thief 1

Black cannot avoid leaving a direct shot with this roll.  The play 8/1 leaves White only 11 hitting numbers, but it has absolutely no positional upside.  Black is almost out of time, and even if she gets away with playing 8/1 for one roll, the stripped 13 and 15 points will likely disintegrate soon in a very unpleasant way.

My opponent played 15/8, giving White 16 hitting numbers (any 3, plus 21, 62 and 44).  If Black is not hit, she will have a decent chance to move the blot out of harm’s way.  Black will then have a few turns in which she will not be forced to leave a shot.  During this time, White will probably be forced to clear the midpoint, and Black could seal the game on her own with a set of clearing doubles.

However, even though 15/8 is a much better play than 8/1, it is still a blunder.  The best play, by far, is to leave two blots with 15/14 15/9.

thief 1

1. Rollout1 15/14 15/9 eq: -0.053
46.96% (G:3.27% B:0.11%)
53.04% (G:14.59% B:0.51%)
2. Rollout1 15/8 eq: -0.154 (-0.102)
41.62% (G:3.22% B:0.10%)
58.38% (G:11.07% B:0.34%)
3. Rollout1 8/1 eq: -0.526 (-0.473)
38.77% (G:4.67% B:0.22%)
61.23% (G:19.39% B:0.77%)

This play duplicates White’s hitting 2s, and the only additional hitting number is 43 (61 does not hit).  Thus, Black gains a lot of flexibility while leaving only 13 shots.  I think that players who see this play will make it.  The trouble is, a lot of us are overcome by “two-blot terror” and fail to even consider such a move.

And now we come to my crime.  My opponent showed clear (and understandable) signs of worry about leaving that blot on her 15-point.  A hit is usually a winner for me in this position.  So I started counting shots.  Out loud.  Slowly.  Then I doubled confidently, but without any excessive fanfare.

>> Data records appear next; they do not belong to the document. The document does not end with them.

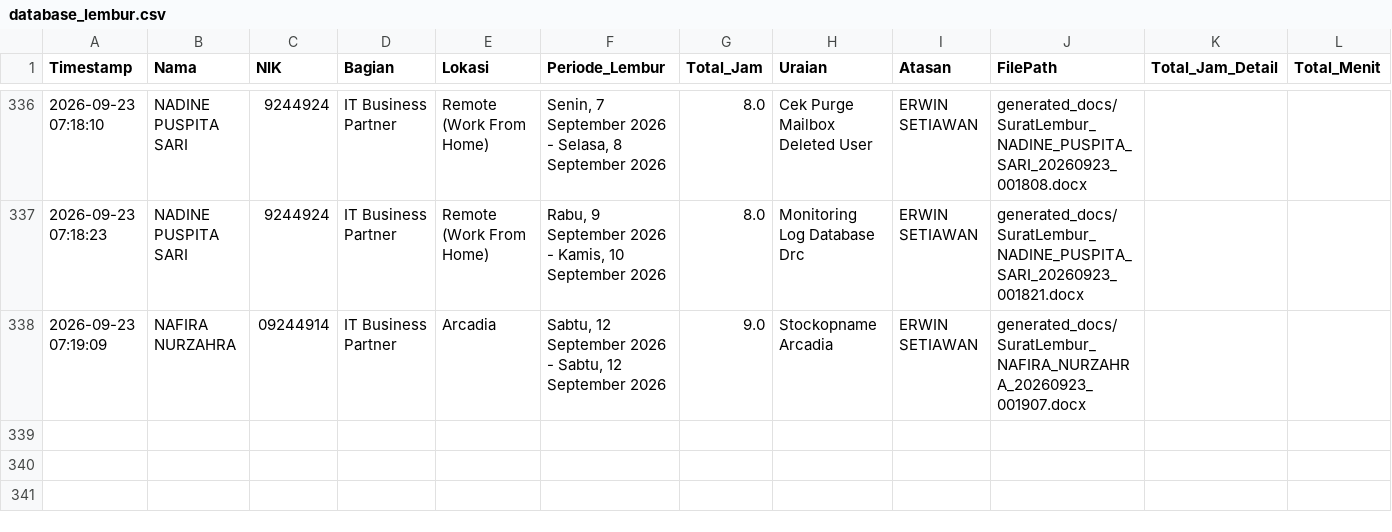
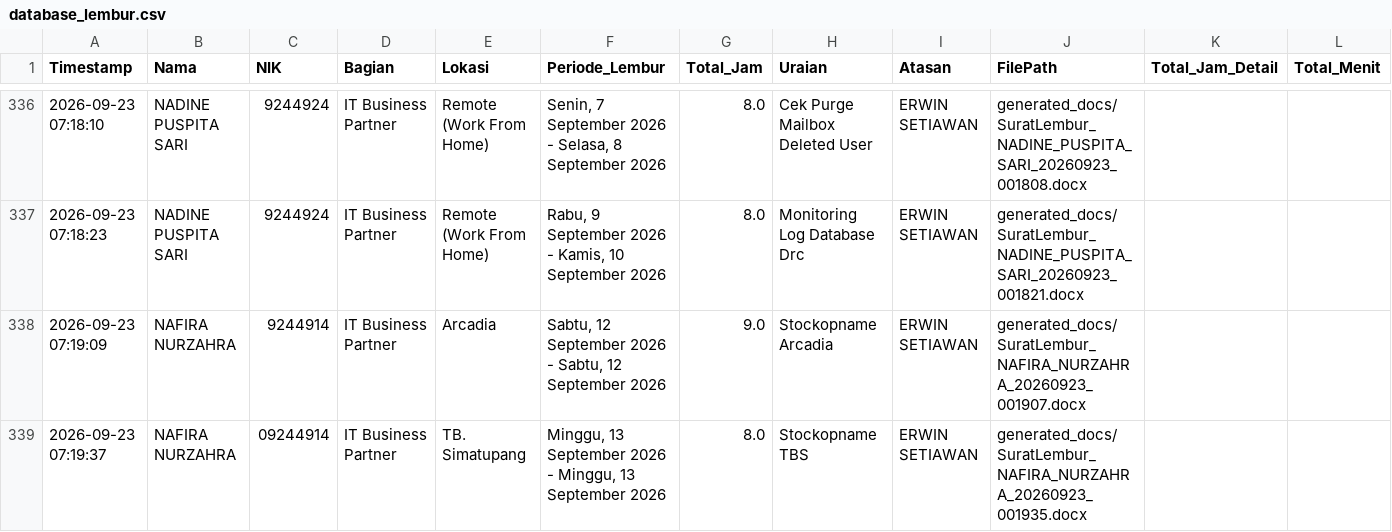
Before and after one commit to anggadevnet/formlemburlmd, a CSV file: database_lembur.csv, drawn as a sheet; only a part is shown, gaps mark what is left out.

Commit message:
Update DB: NAFIRA NURZAHRA

```diff
--- a/database_lembur.csv
+++ b/database_lembur.csv
@@ -338,2 +338,3 @@ Timestamp,Nama,NIK,Bagian,Lokasi,Periode_Lembur,Total_Jam,Uraian,Atasan,FilePath
 2026-09-23 07:18:23,NADINE PUSPITA SARI,9244924,IT Business Partner,Remote (Work From Home),"Rabu, 9 September 2026 - Kamis, 10 September 2026",8.0,Monitoring Log Database Drc,ERWIN SETIAWAN,generated_docs/SuratLembur_NADINE_PUSPITA_SARI_20260923_001821.docx,,
-2026-09-23 07:19:09,NAFIRA NURZAHRA,09244914,IT Business Partner,Arcadia,"Sabtu, 12 September 2026 - Sabtu, 12 September 2026",9.0,Stockopname Arcadia,ERWIN SETIAWAN,generated_docs/SuratLembur_NAFIRA_NURZAHRA_20260923_001907.docx,,
+2026-09-23 07:19:09,NAFIRA NURZAHRA,9244914,IT Business Partner,Arcadia,"Sabtu, 12 September 2026 - Sabtu, 12 September 2026",9.0,Stockopname Arcadia,ERWIN SETIAWAN,generated_docs/SuratLembur_NAFIRA_NURZAHRA_20260923_001907.docx,,
+2026-09-23 07:19:37,NAFIRA NURZAHRA,09244914,IT Business Partner,TB. Simatupang,"Minggu, 13 September 2026 - Minggu, 13 September 2026",8.0,Stockopname TBS,ERWIN SETIAWAN,generated_docs/SuratLembur_NAFIRA_NURZAHRA_20260923_001935.docx,,
```
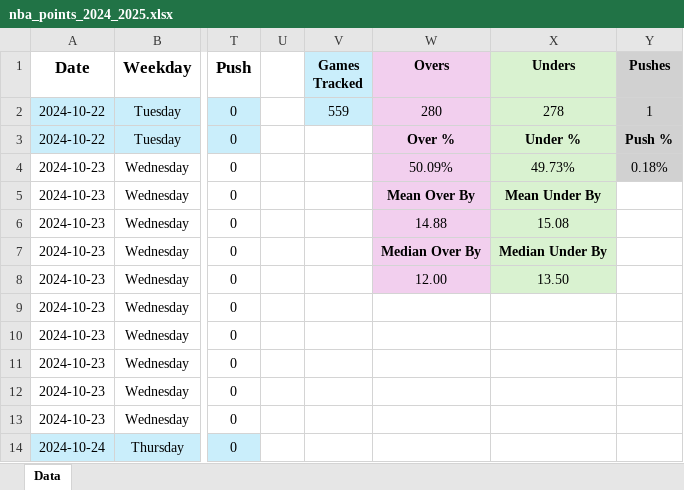
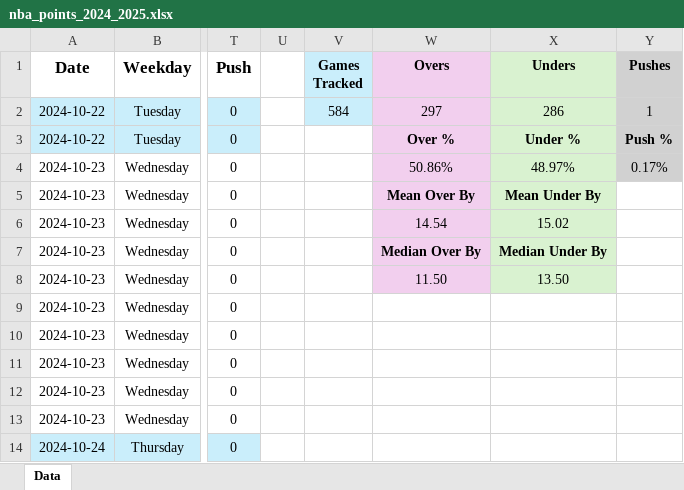
Before and after one commit to tyler-otoole/nba-points, an Excel workbook: data/nba_points_2024_2025.xlsx, sheet Data, drawn as a sheet; only a part is shown, gaps mark what is left out; values as stored, in another font and other column widths than the file's, no borders; the diff covers the shown part only; the diff names each change by its address in the sheet, - before the commit and + after, or states it on an @@ line.

Commit message:
Added game data

```diff
--- a/data/nba_points_2024_2025.xlsx (sheet Data)
+++ b/data/nba_points_2024_2025.xlsx (sheet Data)
-V2 (Games Tracked): 559
+V2 (Games Tracked): 584
-W2 (Overs): 280
+W2 (Overs): 297
-X2 (Unders): 278
+X2 (Unders): 286
-W4 (Overs): 50.09%
+W4 (Overs): 50.86%
-X4 (Unders): 49.73%
+X4 (Unders): 48.97%
-Y4 (Pushes): 0.18%
+Y4 (Pushes): 0.17%
-W6 (Overs): 14.88
+W6 (Overs): 14.54
-X6 (Unders): 15.08
+X6 (Unders): 15.02
-W8 (Overs): 12.00
+W8 (Overs): 11.50
```
Also changed, not shown: 26 added rows elsewhere in this sheet, 1 other file.
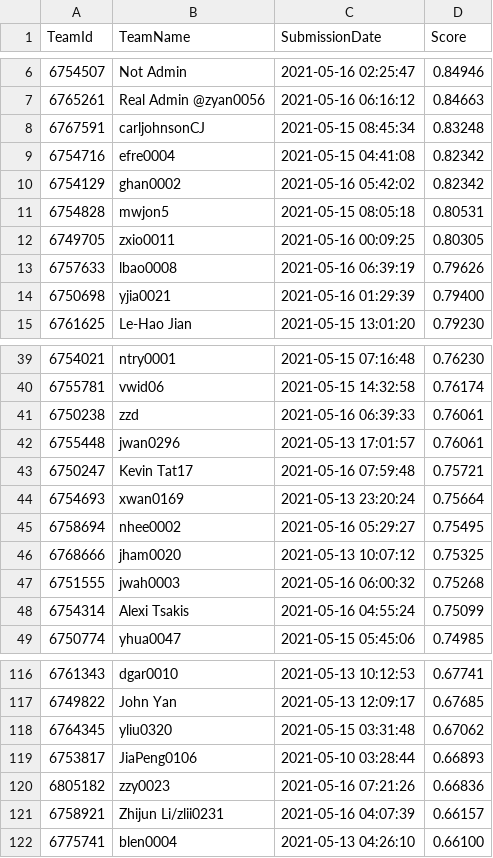
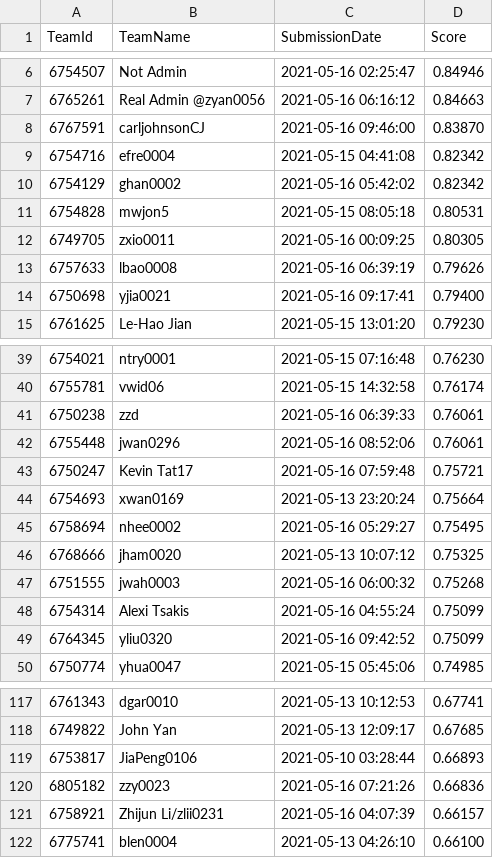
Before and after one commit to TengMCing/ETC3250_kaggle_score, a CSV file: data/spotoroo-publicleaderboard.csv, drawn as a sheet; only a part is shown, gaps mark what is left out; the diff covers the shown part only.

```diff
--- a/data/spotoroo-publicleaderboard.csv
+++ b/data/spotoroo-publicleaderboard.csv
@@ -7,3 +7,3 @@
 6765261,"Real Admin @zyan0056","2021-05-16 06:16:12",0.84663
-6767591,carljohnsonCJ,"2021-05-15 08:45:34",0.83248
+6767591,carljohnsonCJ,"2021-05-16 09:46:00",0.83870
 6754716,efre0004,"2021-05-15 04:41:08",0.82342
@@ -13,3 +13,3 @@
 6757633,lbao0008,"2021-05-16 06:39:19",0.79626
-6750698,yjia0021,"2021-05-16 01:29:39",0.79400
+6750698,yjia0021,"2021-05-16 09:17:41",0.79400
 6761625,"Le-Hao Jian","2021-05-15 13:01:20",0.79230
@@ -41,3 +41,3 @@
 6750238,zzd,"2021-05-16 06:39:33",0.76061
-6755448,jwan0296,"2021-05-13 17:01:57",0.76061
+6755448,jwan0296,"2021-05-16 08:52:06",0.76061
 6750247,"Kevin Tat17","2021-05-16 07:59:48",0.75721
@@ -48,2 +48,3 @@
 6754314,"Alexi Tsakis","2021-05-16 04:55:24",0.75099
+6764345,yliu0320,"2021-05-16 09:42:52",0.75099
 6750774,yhua0047,"2021-05-15 05:45:06",0.74985
@@ -117,3 +118,2 @@
 6749822,"John Yan","2021-05-13 12:09:17",0.67685
-6764345,yliu0320,"2021-05-15 03:31:48",0.67062
 6753817,JiaPeng0106,"2021-05-10 03:28:44",0.66893
```
Also changed, not shown: 4 edited cells elsewhere in this file, 4 other files.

There are two important things I did not do.  First, I did not count the race.  I knew just by looking at the position that I was behind in the pip count by a wide margin, and I did not want to draw attention to this fact.  Second, I let my opponent tell her own story about the position.  Some players will try to oversell a pass here by describing the parade of horribles that will befall their opponent after a hit in excruciating detail.  Backgammon players tend to be intelligent, creative people, and my opponent was no exception.  I let my opponent imagine her lonely checker trapped behind a prime, the additional blots being exposed and swept up, the demoralizing closeout, the inevitable gammon loss, the Crawford game, and the post-match handshake.  And after my opponent realized she could avoid all of this by simply setting up the checkers for the next game, she passed.


Analyzed in Rollout No double Double/Take
 Player Winning Chances: 58.33% (G:11.06% B:0.35%) 58.82% (G:11.14% B:0.37%)
 Opponent Winning Chances: 41.67% (G:3.26% B:0.08%) 41.18% (G:3.41% B:0.08%)
 Cubeless Equities +0.235 +0.469
Cubeful Equities
No double: +0.152 (-0.011) ±0.004 (+0.148..+0.157)
Double/Take: +0.163 ±0.008 (+0.155..+0.171)
Double/Pass: +1.000 (+0.837)
Best Cube action: Double / Take

But Black’s fears could have been cured with a dose of cold mathematical reality.  Sure, White hits with 16 numbers, but on the 20 misses, Black is favored to win the game.  White is not even guaranteed to win after a hit, and a lot has to happen before White can lay claim to a gammon.  After a 5184-trial rollout, XG finally decided that White does have a proper, razor-thin double in this position.  In practice, I wouldn’t normally think of cubing this position unless I thought the double had some bluff value against my opponent.  Passing here is among the largest errors you will see in backgammon outside of flagrant oversights.  But rather than dwell on my opponent’s error, I prefer to believe I stole that point, fair and square.